### TASK OBJECTIVE
Send back every record exactly.
[DATA SHOWN]
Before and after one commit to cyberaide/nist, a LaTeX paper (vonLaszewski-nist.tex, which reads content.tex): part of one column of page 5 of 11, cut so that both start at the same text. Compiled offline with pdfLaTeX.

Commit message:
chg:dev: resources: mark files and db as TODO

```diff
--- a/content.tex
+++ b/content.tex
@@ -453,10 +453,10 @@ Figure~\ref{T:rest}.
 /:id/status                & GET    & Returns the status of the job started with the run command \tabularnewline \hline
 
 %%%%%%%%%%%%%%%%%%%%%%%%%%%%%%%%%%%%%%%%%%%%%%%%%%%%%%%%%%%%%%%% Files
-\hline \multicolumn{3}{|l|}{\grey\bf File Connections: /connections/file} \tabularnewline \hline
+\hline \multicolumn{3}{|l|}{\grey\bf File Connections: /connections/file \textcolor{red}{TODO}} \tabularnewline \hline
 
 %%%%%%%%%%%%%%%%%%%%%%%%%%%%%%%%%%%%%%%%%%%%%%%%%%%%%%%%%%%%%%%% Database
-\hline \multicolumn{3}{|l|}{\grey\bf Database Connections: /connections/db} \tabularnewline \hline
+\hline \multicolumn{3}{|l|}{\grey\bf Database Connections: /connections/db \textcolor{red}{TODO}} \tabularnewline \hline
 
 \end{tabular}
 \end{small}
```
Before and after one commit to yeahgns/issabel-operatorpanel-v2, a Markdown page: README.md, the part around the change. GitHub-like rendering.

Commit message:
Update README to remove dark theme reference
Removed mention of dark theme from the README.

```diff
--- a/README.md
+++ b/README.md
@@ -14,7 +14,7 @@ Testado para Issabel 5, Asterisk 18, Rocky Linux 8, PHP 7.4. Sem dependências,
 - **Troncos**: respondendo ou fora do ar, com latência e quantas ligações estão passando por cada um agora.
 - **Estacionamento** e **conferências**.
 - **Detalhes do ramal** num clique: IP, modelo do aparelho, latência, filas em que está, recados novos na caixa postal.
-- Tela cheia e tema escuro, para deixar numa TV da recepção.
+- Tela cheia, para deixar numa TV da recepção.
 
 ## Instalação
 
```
[/DATA SHOWN]
### FINAL ANSWER
Before and after one commit to cyberaide/nist, a LaTeX paper (vonLaszewski-nist.tex, which reads content.tex): part of one column of page 5 of 11, cut so that both start at the same text. Compiled offline with pdfLaTeX.

Commit message:
chg:dev: resources: mark files and db as TODO

```diff
--- a/content.tex
+++ b/content.tex
@@ -453,10 +453,10 @@ Figure~\ref{T:rest}.
 /:id/status                & GET    & Returns the status of the job started with the run command \tabularnewline \hline
 
 %%%%%%%%%%%%%%%%%%%%%%%%%%%%%%%%%%%%%%%%%%%%%%%%%%%%%%%%%%%%%%%% Files
-\hline \multicolumn{3}{|l|}{\grey\bf File Connections: /connections/file} \tabularnewline \hline
+\hline \multicolumn{3}{|l|}{\grey\bf File Connections: /connections/file \textcolor{red}{TODO}} \tabularnewline \hline
 
 %%%%%%%%%%%%%%%%%%%%%%%%%%%%%%%%%%%%%%%%%%%%%%%%%%%%%%%%%%%%%%%% Database
-\hline \multicolumn{3}{|l|}{\grey\bf Database Connections: /connections/db} \tabularnewline \hline
+\hline \multicolumn{3}{|l|}{\grey\bf Database Connections: /connections/db \textcolor{red}{TODO}} \tabularnewline \hline
 
 \end{tabular}
 \end{small}
```
Before and after one commit to yeahgns/issabel-operatorpanel-v2, a Markdown page: README.md, the part around the change. GitHub-like rendering.

Commit message:
Update README to remove dark theme reference
Removed mention of dark theme from the README.

```diff
--- a/README.md
+++ b/README.md
@@ -14,7 +14,7 @@ Testado para Issabel 5, Asterisk 18, Rocky Linux 8, PHP 7.4. Sem dependências,
 - **Troncos**: respondendo ou fora do ar, com latência e quantas ligações estão passando por cada um agora.
 - **Estacionamento** e **conferências**.
 - **Detalhes do ramal** num clique: IP, modelo do aparelho, latência, filas em que está, recados novos na caixa postal.
-- Tela cheia e tema escuro, para deixar numa TV da recepção.
+- Tela cheia, para deixar numa TV da recepção.
 
 ## Instalação
 
```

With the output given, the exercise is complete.